I'm a fan of copper, so I'm definitely digging that. Maybe if the handle was narrower? It kind of feels like whatever you would call a Japanese paring knife.

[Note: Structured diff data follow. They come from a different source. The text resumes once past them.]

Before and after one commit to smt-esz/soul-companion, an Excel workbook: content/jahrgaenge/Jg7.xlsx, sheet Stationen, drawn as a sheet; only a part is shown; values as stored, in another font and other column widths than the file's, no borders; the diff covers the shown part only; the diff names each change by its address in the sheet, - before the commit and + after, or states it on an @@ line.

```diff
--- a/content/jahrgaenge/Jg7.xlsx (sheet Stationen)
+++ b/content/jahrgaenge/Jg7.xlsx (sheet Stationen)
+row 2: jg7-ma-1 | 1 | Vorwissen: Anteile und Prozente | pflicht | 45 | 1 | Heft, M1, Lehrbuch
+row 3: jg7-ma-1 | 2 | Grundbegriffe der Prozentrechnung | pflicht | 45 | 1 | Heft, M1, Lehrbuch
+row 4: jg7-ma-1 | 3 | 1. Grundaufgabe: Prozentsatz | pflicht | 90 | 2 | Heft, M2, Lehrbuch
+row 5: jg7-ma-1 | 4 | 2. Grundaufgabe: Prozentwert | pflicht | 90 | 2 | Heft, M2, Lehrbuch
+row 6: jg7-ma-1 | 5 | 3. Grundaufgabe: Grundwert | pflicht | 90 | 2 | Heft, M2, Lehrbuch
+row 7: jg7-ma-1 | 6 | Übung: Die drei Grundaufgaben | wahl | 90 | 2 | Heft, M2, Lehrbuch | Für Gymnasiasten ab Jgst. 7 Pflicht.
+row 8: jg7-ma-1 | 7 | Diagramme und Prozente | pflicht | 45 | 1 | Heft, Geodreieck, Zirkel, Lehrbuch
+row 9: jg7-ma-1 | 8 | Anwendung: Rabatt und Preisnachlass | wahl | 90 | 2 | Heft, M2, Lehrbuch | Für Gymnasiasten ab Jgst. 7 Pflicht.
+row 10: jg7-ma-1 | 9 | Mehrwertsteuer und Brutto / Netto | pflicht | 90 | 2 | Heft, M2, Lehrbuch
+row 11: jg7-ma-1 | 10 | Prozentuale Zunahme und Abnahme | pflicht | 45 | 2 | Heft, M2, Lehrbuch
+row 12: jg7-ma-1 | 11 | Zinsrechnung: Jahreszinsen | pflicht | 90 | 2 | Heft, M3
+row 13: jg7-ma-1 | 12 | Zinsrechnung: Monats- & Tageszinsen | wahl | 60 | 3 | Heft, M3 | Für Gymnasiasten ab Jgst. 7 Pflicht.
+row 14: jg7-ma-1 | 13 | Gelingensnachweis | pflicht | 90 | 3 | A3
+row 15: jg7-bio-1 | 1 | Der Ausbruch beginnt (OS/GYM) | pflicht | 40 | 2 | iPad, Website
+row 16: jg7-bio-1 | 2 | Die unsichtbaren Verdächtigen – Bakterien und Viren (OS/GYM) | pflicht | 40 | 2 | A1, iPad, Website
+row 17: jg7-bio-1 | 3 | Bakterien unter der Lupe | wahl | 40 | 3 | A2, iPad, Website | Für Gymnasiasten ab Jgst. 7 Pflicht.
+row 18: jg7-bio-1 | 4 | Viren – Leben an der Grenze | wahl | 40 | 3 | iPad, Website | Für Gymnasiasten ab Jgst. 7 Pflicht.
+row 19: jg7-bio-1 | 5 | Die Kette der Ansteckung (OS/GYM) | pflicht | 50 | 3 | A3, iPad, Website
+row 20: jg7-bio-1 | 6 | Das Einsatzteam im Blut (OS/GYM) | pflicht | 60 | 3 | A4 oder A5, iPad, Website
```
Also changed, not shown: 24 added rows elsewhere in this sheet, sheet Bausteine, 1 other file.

Do you mind if I ask how you handled the heat treating? I've got a bearing race sitting in a drawer that may have just found its new purpose.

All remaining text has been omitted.